AI for Aircraft Readiness for the U.S. Department of Defense
The average age of the USAF aircraft fleet is 28 years. Many of these aircraft platforms, such as the E-3 Sentry, have no designated replacements and are likely to be flying continuously for the next 10 to 20 years. At the same time, fifth-generation fighter platforms, such as the F-35 Lightning II, have been beset by operational challenges rooted in the immature state of the aircraft’s complex systems.
The downtime cost for an aircraft in the USAF can be in excess of $28,000 per hour. Mission aborts, aircraft breaks, repeat/recur events, and spare part unavailability all impact aircraft mission capability and aircraft readiness.
To address these issues, the USAF implemented C3 AI Readiness, an AI-based solution to effectively predict subsystem failure, identify necessary spare parts, and proactively highlight opportunities to increase mission capability. For the initial project, C3.ai and the USAF worked to aggregate 7 to 10 years of operational data from 10 to 12 sources and then applied AI to identify when aircraft subsystems would fail.
The first phase, focused on performing a comprehensive mean-time-between-failure (MTBF) analysis across all aircraft components to characterize aircraft component lifecycle performance, pinpoint the subsystems that would benefit most from artificial intelligence classifiers. During the second phase, the teams developed 440,000 machine learning algorithms and state-of-the-art NLP analytics and trained 30 classifiers to calculate the probability of failure on high-priority subsystems.
Using the C3 AI Readiness application, USAF maintenance and logistics staff are able to:
- Monitor component expected remaining life
- Optimize scheduled maintenance activities
- Identify high-risk aircraft subsystems before they fail
- Isolate potential failure root cause and provide AI-informed technical actions
- Leverage AI predictive supply chain and maintenance recommendations to ensure part inventory adequacy
- Streamline decision-making through near-real-time access to data and AI insight
The USAF team can analyze equipment health at any level of aggregation—including aircraft systems and sub-components, impact and risk, squadron, command, operational status, and geographic location.
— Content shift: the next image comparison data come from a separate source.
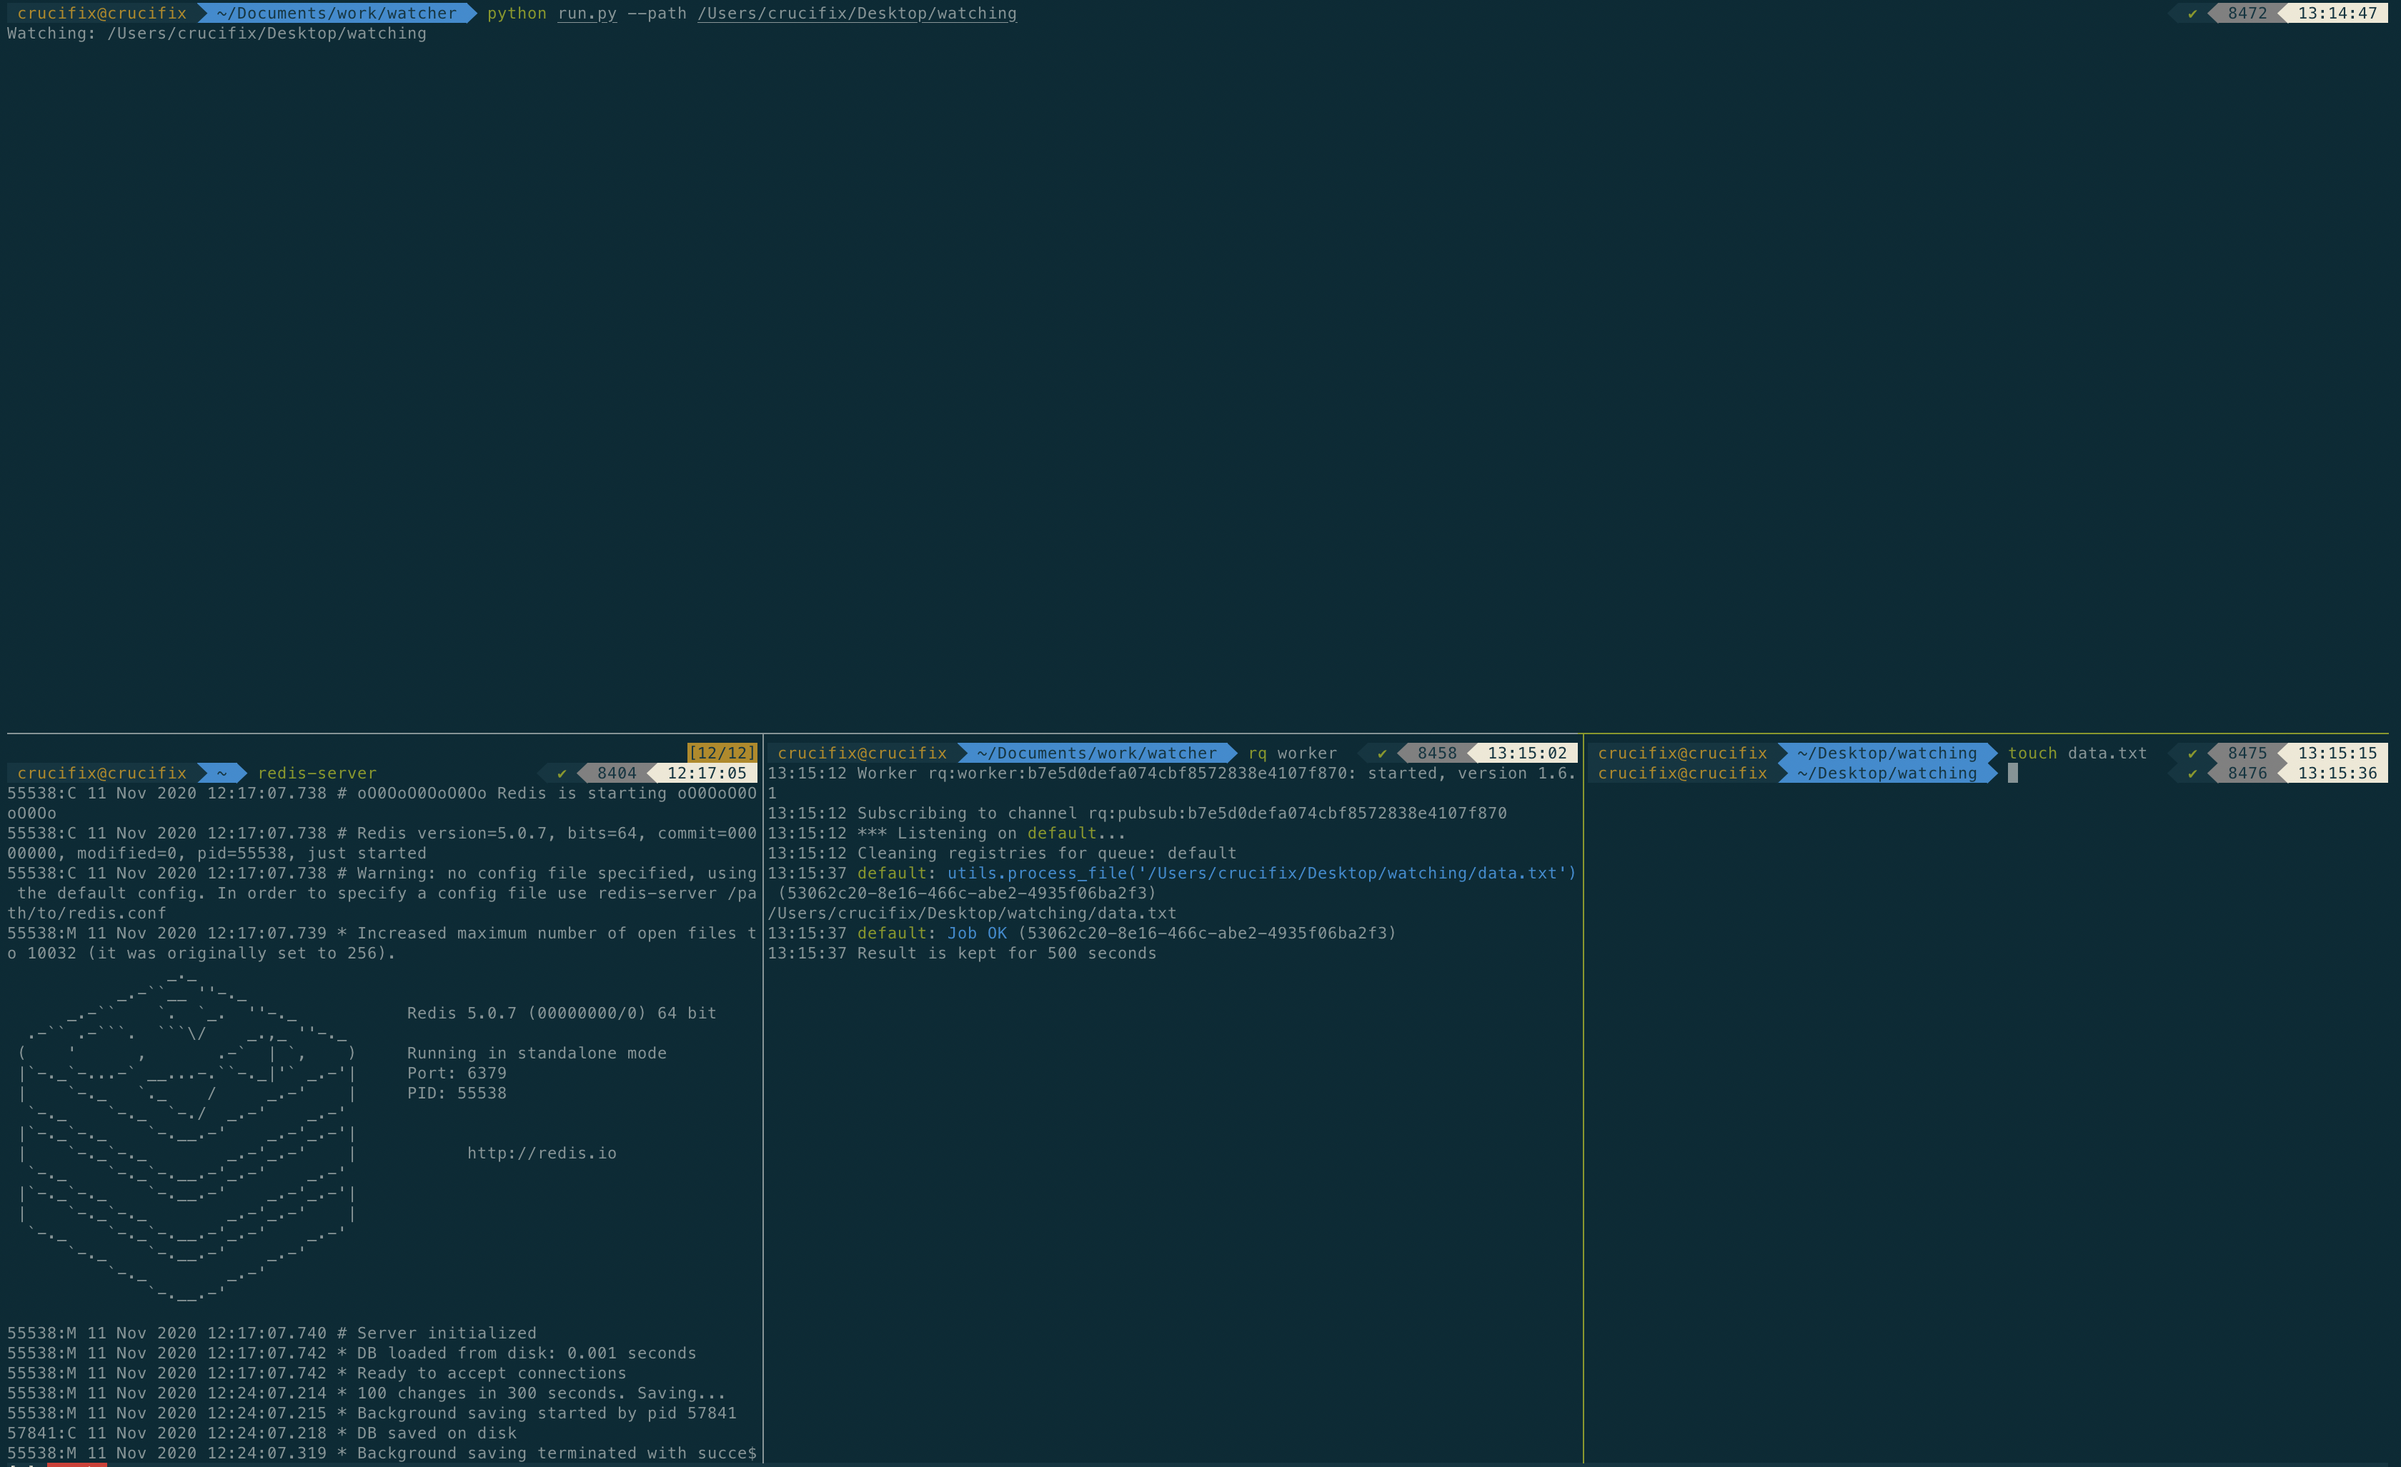
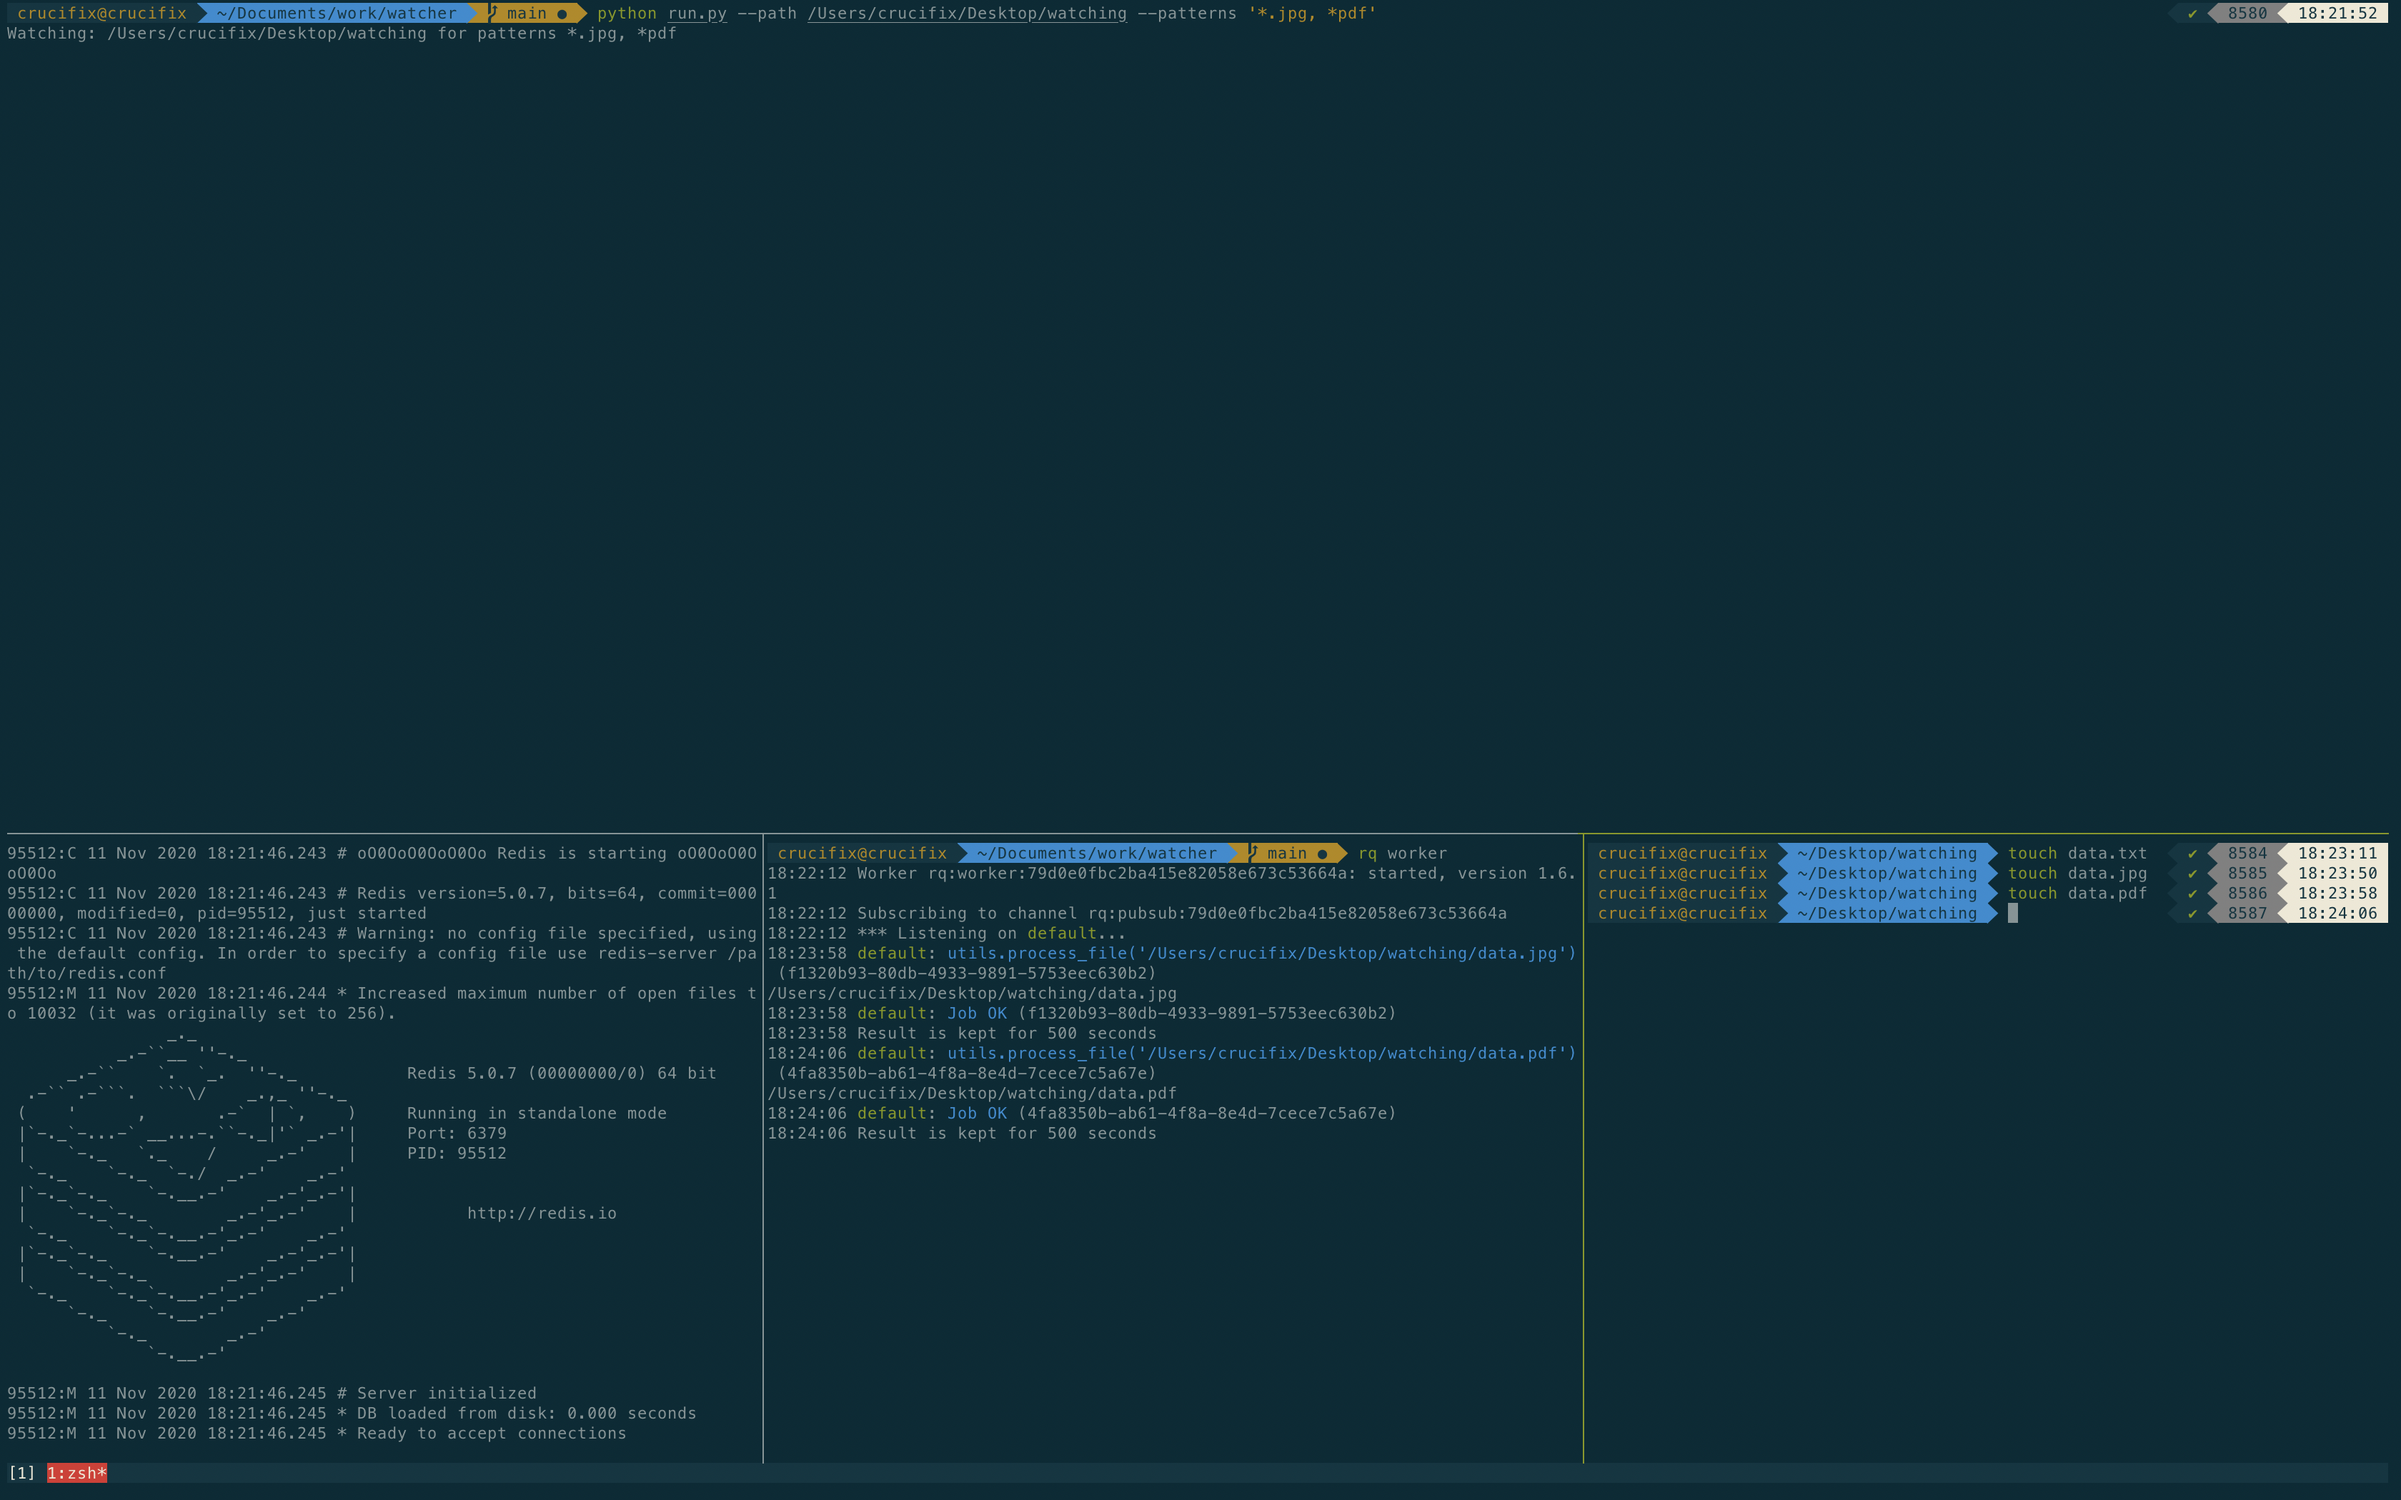
Added patterns to the code base.

diff --git a/run.py b/run.py
@@ -6,10 +6,12 @@ import click
 from watcher import FileWatcher
 
 @click.command()
-@click.option('--path', default=".", help='Folder path.')
-def main(path):
-    print(f'Watching: {path}')
-    FileWatcher(path).run()
+@click.option("--path", default=".", help="Folder path.")
+@click.option("--patterns", default="*", help=r"File patterns to watch e.g '*.jpg, *.pdf' or '*' for everything.")
+def main(path, patterns):
+    print(f"Watching: {path} for patterns {patterns}")
+    patterns = [pattern.strip() for pattern in patterns.split(",")]
+    FileWatcher(path, patterns).run()
 
 if __name__ == "__main__":
     main()

diff --git a/watcher.py b/watcher.py
@@ -9,9 +9,9 @@ from handler import FileEventHandler
 
 class FileWatcher:
 
-    def __init__(self, src_path):
+    def __init__(self, src_path, patterns):
         self._src_path = src_path
-        self._handler = FileEventHandler()
+        self._handler = FileEventHandler(patterns=patterns)
         self._observer = Observer()
 
     def run(self):

diff --git a/README.md b/README.md
@@ -13,7 +13,8 @@ A simple application that demonstates how to use Watchdog, RQ and Redis to autom
 ## How to use project
     - $ cd watcher
     - $ source venv/bin/activate
-    - $ python run.py --path path/of/folder/to/watch e.g  python run.py --path /Users/crucifix/Desktop/watching.
+    - $ python run.py --path path/of/folder/to/watch --patterns comma seperated list of patterns  e.g  python run.py --path /Users/crucifix/Desktop/watching --patterns '.jpg, .pdf'.
+      * Both the --path and --patterns are optional parameters and they default to '.' and '*' respectively. '.' for current path and '*' to watch every file.
 
     * Open another terminal and run the following commands.
     - $ cd watcher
About the U.S. Air Force
- 5,456 aircraft with an average age of 28 years
- 59 air bases in the U.S. and more than 100 airfields overseas
- 450,000 active personnel and 150,000 reservists
- 17,000 pilots, navigators and air battle managers
- 24 weeks from kick-off to production for E-3 Sentry, C-5M Super Galaxy and F16 platforms
- 7–10 years of historical data
- 10–12 sources, over 440,000+ analytics
- 20–30 machine learning classifiers developed concurrently